Forget carrying a wallet because all you could soon need is your hand to pay for goods.
Advanced technology is being rolled out in Sweden that allows empty-handed consumers to purchase goods using a tap of their palm. Detection of a person’s unique vein structure allows the store to verify a person’s ability to pay. Experts believe the alternative payment method would be handy for many people, particularly the absent-minded. While vein scanning technology is not new, the ability to use it to pay is and it has been introduced in Lund in southern Sweden.
The Australian Payments and Clearing Association’s chief executive Chris Hamilton said these new-wave of technologies were constantly evolving despite not being used in Australia just yet.
“There’s been lots of speculation over the years on biometrics and using different aspects of your body,’’ he said. “The biometrics that you have that’s inherent to you is something that you can’t drop or lose such as your eyeball or your fingerprint.’’

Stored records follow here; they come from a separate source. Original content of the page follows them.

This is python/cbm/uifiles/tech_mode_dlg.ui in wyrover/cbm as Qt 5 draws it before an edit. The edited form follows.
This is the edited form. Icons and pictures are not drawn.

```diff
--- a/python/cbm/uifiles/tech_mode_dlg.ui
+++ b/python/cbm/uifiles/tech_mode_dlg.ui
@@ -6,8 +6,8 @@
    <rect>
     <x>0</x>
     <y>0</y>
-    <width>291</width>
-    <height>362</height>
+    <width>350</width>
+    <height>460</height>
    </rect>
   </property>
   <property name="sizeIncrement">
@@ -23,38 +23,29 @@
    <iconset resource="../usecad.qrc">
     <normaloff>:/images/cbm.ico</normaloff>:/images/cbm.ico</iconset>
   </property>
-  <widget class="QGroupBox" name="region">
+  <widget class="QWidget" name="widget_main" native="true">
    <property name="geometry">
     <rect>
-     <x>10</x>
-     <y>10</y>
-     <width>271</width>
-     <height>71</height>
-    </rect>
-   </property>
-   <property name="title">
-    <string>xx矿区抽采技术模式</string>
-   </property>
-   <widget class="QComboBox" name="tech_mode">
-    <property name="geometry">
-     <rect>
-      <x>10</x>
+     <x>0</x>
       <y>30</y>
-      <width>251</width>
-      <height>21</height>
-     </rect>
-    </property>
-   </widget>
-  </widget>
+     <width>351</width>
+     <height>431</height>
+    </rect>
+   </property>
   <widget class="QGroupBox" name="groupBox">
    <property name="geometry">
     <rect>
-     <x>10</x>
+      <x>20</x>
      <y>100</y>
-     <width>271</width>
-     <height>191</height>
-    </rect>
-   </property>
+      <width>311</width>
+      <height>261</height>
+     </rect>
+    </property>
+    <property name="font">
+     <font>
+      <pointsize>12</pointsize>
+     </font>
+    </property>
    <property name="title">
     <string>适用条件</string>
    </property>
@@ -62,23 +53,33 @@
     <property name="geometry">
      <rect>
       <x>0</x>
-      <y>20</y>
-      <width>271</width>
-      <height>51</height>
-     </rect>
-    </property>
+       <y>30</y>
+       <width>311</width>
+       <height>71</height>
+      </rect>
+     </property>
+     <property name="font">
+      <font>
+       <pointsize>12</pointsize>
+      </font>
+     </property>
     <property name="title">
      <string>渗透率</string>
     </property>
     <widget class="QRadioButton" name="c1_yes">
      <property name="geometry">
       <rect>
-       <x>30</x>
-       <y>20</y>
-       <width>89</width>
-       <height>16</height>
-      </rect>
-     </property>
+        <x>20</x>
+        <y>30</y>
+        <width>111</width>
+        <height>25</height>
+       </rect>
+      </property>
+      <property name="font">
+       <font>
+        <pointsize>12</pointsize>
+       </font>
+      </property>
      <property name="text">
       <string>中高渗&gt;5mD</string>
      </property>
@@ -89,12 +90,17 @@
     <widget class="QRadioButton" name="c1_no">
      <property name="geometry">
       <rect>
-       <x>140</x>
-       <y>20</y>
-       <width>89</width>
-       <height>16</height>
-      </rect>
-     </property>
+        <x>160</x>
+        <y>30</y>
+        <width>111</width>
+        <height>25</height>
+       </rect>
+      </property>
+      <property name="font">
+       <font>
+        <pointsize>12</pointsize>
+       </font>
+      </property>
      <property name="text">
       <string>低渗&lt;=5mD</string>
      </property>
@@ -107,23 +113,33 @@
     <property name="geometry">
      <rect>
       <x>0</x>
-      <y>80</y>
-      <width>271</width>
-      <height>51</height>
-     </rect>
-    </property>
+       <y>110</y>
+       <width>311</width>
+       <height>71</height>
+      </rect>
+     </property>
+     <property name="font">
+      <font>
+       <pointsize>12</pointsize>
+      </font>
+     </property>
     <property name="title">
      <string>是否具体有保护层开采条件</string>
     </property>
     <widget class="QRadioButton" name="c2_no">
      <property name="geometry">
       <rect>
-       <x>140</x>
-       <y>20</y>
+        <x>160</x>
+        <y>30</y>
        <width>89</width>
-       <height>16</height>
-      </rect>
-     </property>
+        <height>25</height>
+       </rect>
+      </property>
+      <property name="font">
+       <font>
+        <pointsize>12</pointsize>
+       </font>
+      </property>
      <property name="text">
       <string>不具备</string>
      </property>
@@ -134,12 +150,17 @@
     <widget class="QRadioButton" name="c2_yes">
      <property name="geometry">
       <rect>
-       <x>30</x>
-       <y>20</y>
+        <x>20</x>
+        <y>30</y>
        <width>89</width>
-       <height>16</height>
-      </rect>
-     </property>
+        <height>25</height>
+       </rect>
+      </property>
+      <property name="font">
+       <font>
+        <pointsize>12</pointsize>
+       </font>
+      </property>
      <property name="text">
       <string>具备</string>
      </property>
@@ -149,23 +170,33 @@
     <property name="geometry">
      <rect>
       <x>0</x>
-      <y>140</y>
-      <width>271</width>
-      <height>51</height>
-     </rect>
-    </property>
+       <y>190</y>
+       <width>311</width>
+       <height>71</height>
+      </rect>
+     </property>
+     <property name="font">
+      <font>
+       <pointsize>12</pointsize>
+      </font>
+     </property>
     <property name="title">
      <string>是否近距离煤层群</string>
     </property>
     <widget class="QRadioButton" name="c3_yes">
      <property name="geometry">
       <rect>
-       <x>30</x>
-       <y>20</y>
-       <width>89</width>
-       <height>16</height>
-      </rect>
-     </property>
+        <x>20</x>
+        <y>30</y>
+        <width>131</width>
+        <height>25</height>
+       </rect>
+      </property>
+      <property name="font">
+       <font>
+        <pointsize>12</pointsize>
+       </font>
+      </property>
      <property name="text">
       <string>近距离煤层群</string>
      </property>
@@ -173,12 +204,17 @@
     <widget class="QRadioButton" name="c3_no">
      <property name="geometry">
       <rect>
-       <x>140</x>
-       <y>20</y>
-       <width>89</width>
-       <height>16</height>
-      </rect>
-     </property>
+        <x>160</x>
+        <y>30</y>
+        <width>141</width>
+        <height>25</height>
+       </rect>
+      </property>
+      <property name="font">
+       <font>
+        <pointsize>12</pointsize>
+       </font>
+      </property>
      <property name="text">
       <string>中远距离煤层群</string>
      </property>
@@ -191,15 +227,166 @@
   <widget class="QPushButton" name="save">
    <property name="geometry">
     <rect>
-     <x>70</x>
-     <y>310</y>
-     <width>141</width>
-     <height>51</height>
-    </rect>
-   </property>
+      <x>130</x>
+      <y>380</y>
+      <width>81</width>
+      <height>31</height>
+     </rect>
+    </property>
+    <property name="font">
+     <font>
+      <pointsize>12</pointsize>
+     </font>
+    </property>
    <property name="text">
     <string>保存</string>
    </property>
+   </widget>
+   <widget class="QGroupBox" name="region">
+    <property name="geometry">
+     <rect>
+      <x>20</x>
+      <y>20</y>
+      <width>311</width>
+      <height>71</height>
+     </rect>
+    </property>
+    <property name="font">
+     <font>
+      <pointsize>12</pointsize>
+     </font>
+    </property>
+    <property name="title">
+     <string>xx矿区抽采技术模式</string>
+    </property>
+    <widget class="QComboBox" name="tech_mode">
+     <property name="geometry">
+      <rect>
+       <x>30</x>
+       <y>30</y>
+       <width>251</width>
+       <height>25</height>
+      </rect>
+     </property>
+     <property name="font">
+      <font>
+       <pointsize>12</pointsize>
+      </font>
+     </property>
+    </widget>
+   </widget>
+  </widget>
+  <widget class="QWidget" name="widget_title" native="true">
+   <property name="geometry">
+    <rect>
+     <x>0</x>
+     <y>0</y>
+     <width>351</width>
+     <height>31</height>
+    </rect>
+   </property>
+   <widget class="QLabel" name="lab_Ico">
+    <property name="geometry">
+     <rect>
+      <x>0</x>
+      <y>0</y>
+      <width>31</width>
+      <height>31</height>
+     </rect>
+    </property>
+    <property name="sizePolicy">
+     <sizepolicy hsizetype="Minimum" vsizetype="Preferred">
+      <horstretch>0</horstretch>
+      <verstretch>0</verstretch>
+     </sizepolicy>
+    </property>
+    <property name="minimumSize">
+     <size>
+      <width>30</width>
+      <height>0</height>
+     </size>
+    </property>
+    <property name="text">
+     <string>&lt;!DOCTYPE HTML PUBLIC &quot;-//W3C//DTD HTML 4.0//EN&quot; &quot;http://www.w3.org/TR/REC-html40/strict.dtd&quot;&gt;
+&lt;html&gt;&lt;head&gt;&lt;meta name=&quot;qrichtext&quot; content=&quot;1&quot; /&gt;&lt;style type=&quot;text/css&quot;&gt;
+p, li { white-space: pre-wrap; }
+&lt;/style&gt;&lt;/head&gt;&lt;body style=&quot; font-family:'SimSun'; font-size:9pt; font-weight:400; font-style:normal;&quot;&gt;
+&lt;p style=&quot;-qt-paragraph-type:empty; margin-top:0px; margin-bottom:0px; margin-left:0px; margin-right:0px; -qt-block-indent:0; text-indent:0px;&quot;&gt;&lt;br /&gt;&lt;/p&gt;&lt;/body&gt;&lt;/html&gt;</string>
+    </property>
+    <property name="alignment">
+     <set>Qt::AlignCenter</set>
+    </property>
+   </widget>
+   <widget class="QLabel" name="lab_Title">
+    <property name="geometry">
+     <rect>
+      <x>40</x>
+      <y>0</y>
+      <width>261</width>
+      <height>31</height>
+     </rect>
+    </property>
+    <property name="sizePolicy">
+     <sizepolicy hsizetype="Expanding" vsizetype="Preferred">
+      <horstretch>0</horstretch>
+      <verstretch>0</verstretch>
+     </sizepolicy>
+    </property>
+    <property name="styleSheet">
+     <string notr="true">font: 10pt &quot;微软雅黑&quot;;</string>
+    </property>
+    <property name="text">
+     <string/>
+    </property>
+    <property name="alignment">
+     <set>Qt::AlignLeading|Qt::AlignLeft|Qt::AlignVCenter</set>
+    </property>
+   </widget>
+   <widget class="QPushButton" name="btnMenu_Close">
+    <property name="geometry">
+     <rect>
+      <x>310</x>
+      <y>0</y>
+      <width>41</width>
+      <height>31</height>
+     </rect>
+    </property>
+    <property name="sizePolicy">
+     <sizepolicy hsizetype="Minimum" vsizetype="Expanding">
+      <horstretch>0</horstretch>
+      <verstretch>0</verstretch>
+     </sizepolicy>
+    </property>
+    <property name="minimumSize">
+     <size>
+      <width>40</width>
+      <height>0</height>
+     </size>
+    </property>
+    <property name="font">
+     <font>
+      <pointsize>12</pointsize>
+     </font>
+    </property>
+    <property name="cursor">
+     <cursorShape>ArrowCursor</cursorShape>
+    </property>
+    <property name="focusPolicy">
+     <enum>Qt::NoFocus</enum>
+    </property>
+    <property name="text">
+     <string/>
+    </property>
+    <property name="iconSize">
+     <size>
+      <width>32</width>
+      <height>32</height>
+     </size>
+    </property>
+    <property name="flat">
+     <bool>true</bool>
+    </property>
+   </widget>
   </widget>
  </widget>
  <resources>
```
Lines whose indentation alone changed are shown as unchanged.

To use unique vein scanning information a person visits a shop or restaurant with the technology and scans their hand three times before registering their personal details. A text message is then sent to their mobile phone with an activation link to a website and payments are then taken from the customer’s bank account from then on. But Hamilton said there are several challenges with rolling out vein-scanning technology in Australia. “There’s a network effect, whichever (technology) you choose do you want to roll it out over the entire network payments system so every financial institution signs up to the same thing,’’ he said. “To be useful there’s need to be broad participation. “The other problem is you wouldn’t roll out a biometrics solution unless you were certain it was secure.” Strategic relations firm RFi’s director Alan Shields believed vein scanning would be a secure payment form but said it needs to be speedy. “You’d have to cut someone’s hand off to be able to pay from their account,’’ he said. “We have fast-time payment methods, so is it actually going to provide a consumer with something more. “It’s interesting and cool but do we need it, we already have a lot of other payment mechanisms.’’
— Hand scanners: The palm of a hand is scanned over the payment terminal to pay for goods.
— Mobile phone: Scan your phone at the checkout to pay using a virtual wallet.
— Sleeve spending: Australian-made suit that has a wireless payment chip and antenna inserted to pay using a contactless payment terminal.
— Facial recognition: Pay by face using facial biometrics at the check-out.
— Fingerprint technology: Pay using your fingerprint on your smartphone or at the check-out. news.com.au